The nuclear family is often portrayed as oppressive. And yet when people are free to choose their living arrangements, what most of us still go for is… the nuclear family. We don’t always succeed, but there’s no doubt as to the ideal. In liberal societies there is a greater acceptance of variations, like one-parent families and same-sex couples; but whatever its form the model of a private home in which parents are the primary caregivers to their children remains the freely-chosen norm.
Moreover, there are many examples in which the nuclear family is not the source of oppression, but its target.
For those who would instrumentalise their fellow human beings, families have always been an inconvenience. Just look at the history of slavery and its callous disregard for the ties of partnership and parenthood.
For the early communists, the traditional family was a vestige of the old order, an obstacle to the power of the state and a refuge for bourgeois notions of privacy. In practice though, regimes like the Soviet Union found that phasing out this most basic of social support structures was more easily theorised about than implemented.
As governments of all kinds know, substituting for one parent is expensive, but the cost of replacing both is prohibitive. It’s not that collective child rearing is unheard of, but it is largely confined to the care system, British public schools, hippy communes and the pages of Brave New World.

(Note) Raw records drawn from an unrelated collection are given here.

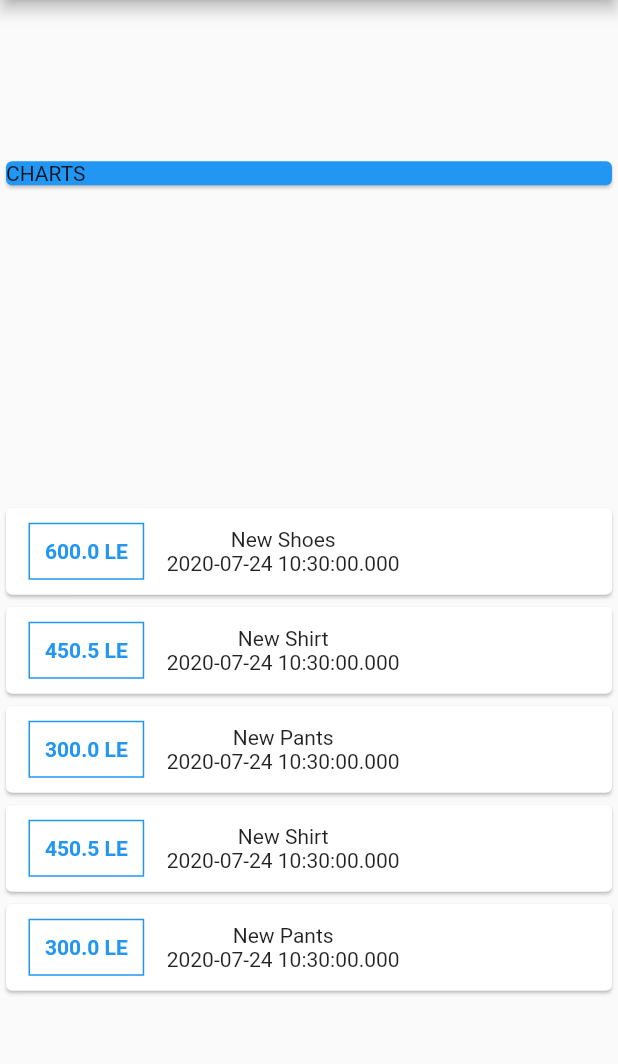
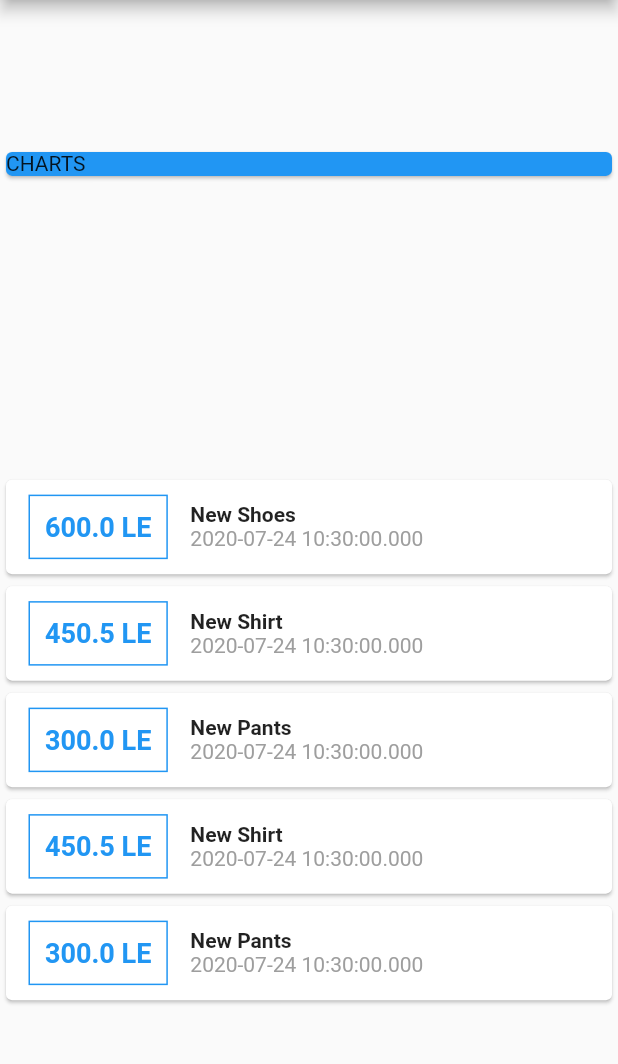
Before and after one commit to ranger163/Expenses, a Flutter app: the screen it shows after launch, on a phone screen of 412 x 824 dp, the part 84-1148 px from its top. Run offline on Flutter 3.47's test engine with Material 2 defaults, Android fonts, the phone set to English and light mode, and no system bars.

Commit message:
Styling rest of list item text.

```diff
--- a/lib/main.dart
+++ b/lib/main.dart
@@ -83,14 +83,24 @@ class TransactionItem extends StatelessWidget {
               _transaction.amount.toString() + " LE",
               style: TextStyle(
                 fontWeight: FontWeight.bold,
+                fontSize: 18,
                 color: Colors.blue,
               ),
             ),
           ),
           Column(
+            crossAxisAlignment: CrossAxisAlignment.start,
             children: <Widget>[
-              Text(_transaction.title),
-              Text(_transaction.date.toString()),
+              Text(
+                _transaction.title,
+                style: TextStyle(
+                  fontWeight: FontWeight.bold,
+                ),
+              ),
+              Text(
+                _transaction.date.toString(),
+                style: TextStyle(fontSize: 14, color: Colors.grey),
+              ),
             ],
           ),
         ],
```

Certainly, the totalitarian dream of complete collectivisation has never been realised. At least, not until now. A disturbing report in The Economist reveals a deeply ominous trend in the Chinese province of Xinjiang. In the last few years there’s been a massive expansion in boarding school dormitories. While the rate of growth is low and declining in the rest of China it is accelerating in Xinjiang. That’s because the mass internment of Uyghur adults is effectively orphaning Uyghur children and thus leaving them as wards of the Chinese state.
The Communist authorities are attacking the fundamentals of family life in other ways too. For instance, there’s the abusive practice of billeting men from the majority Han Chinese majority in Uyghur homes. And, of course, there’s that old PRC favourite — forced abortion and sterilisation. The impact of this system of oppression can be seen in the rapid collapse in Uyghur birth rates.
China’s family policy in Xinjiang will come at a terrible cost, both financial and human. But then its purpose is not to create a new society, but to destroy an old one.